"""
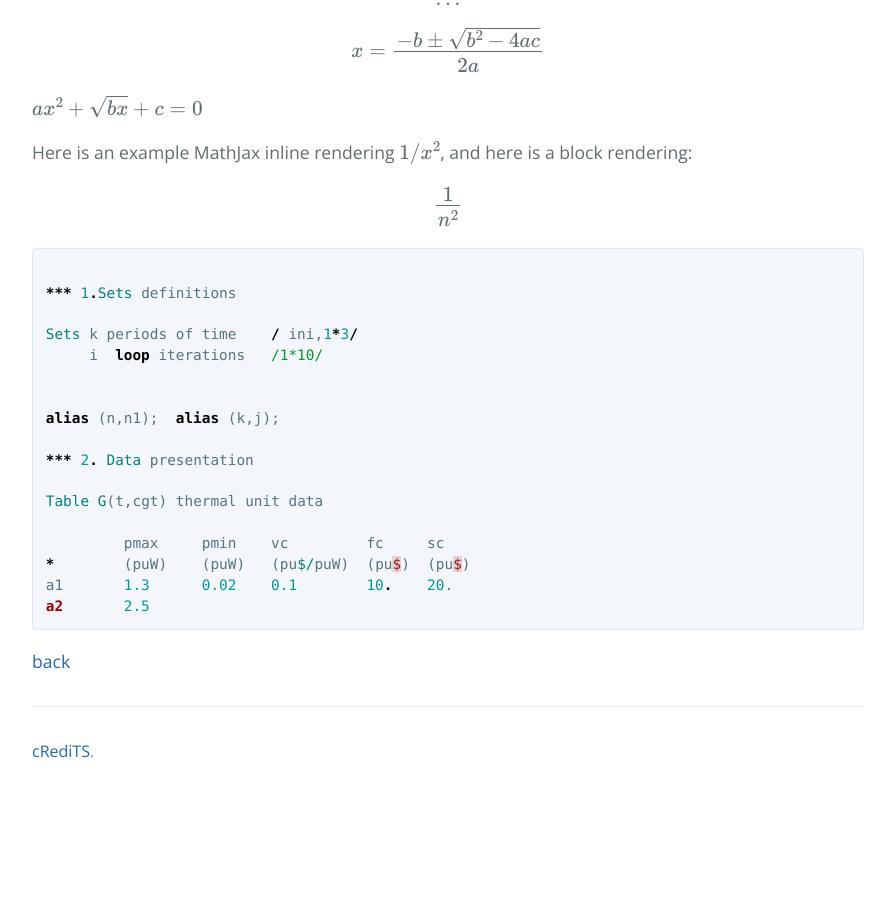
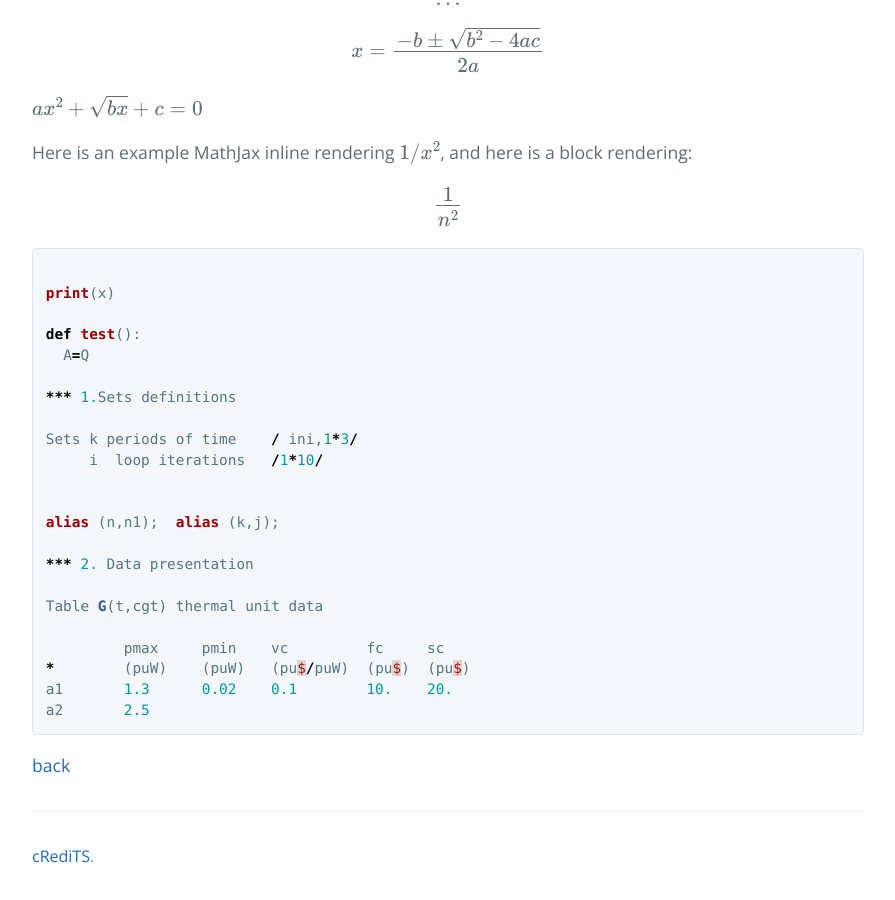
Before and after one commit to vlmeg/vlmeg.github.io, a Jekyll site: the page built from test.md, in a window 1280 px wide and 900 px high, scrolled down 932 px. Shown: the whole window, without its empty margins (192-1087 px from the left). Built offline with Jekyll 4.4.1, drawn with Linux system fonts in a browser that asks for light colours; formulas are drawn with MathJax 3; the repository's description, which GitHub fills in, is left out; our own code applies the rules of GitHub Pages for plain Markdown files; before the commit the page ends 1727 px from its top, so only the background shows below that.

Commit message:
Update test.md

````diff
--- a/test.md
+++ b/test.md
@@ -30,7 +30,12 @@ Here is an example MathJax inline rendering \\( 1/x^{2} \\), and here is a block
 \\[ \frac{1}{n^{2}} \\]
 
 
-``` ruby
+``` python
+
+print(x)
+
+def test():
+  A=Q
 
 *** 1.Sets definitions
 
````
"""
● TASK GOAL: Without any pictures, please reproduce the full set of entries.

● OUTPUT FOR THIS EXERCISE:
Before and after one commit to vlmeg/vlmeg.github.io, a Jekyll site: the page built from test.md, in a window 1280 px wide and 900 px high, scrolled down 932 px. Shown: the whole window, without its empty margins (192-1087 px from the left). Built offline with Jekyll 4.4.1, drawn with Linux system fonts in a browser that asks for light colours; formulas are drawn with MathJax 3; the repository's description, which GitHub fills in, is left out; our own code applies the rules of GitHub Pages for plain Markdown files; before the commit the page ends 1727 px from its top, so only the background shows below that.

Commit message:
Update test.md

````diff
--- a/test.md
+++ b/test.md
@@ -30,7 +30,12 @@ Here is an example MathJax inline rendering \\( 1/x^{2} \\), and here is a block
 \\[ \frac{1}{n^{2}} \\]
 
 
-``` ruby
+``` python
+
+print(x)
+
+def test():
+  A=Q
 
 *** 1.Sets definitions
 
````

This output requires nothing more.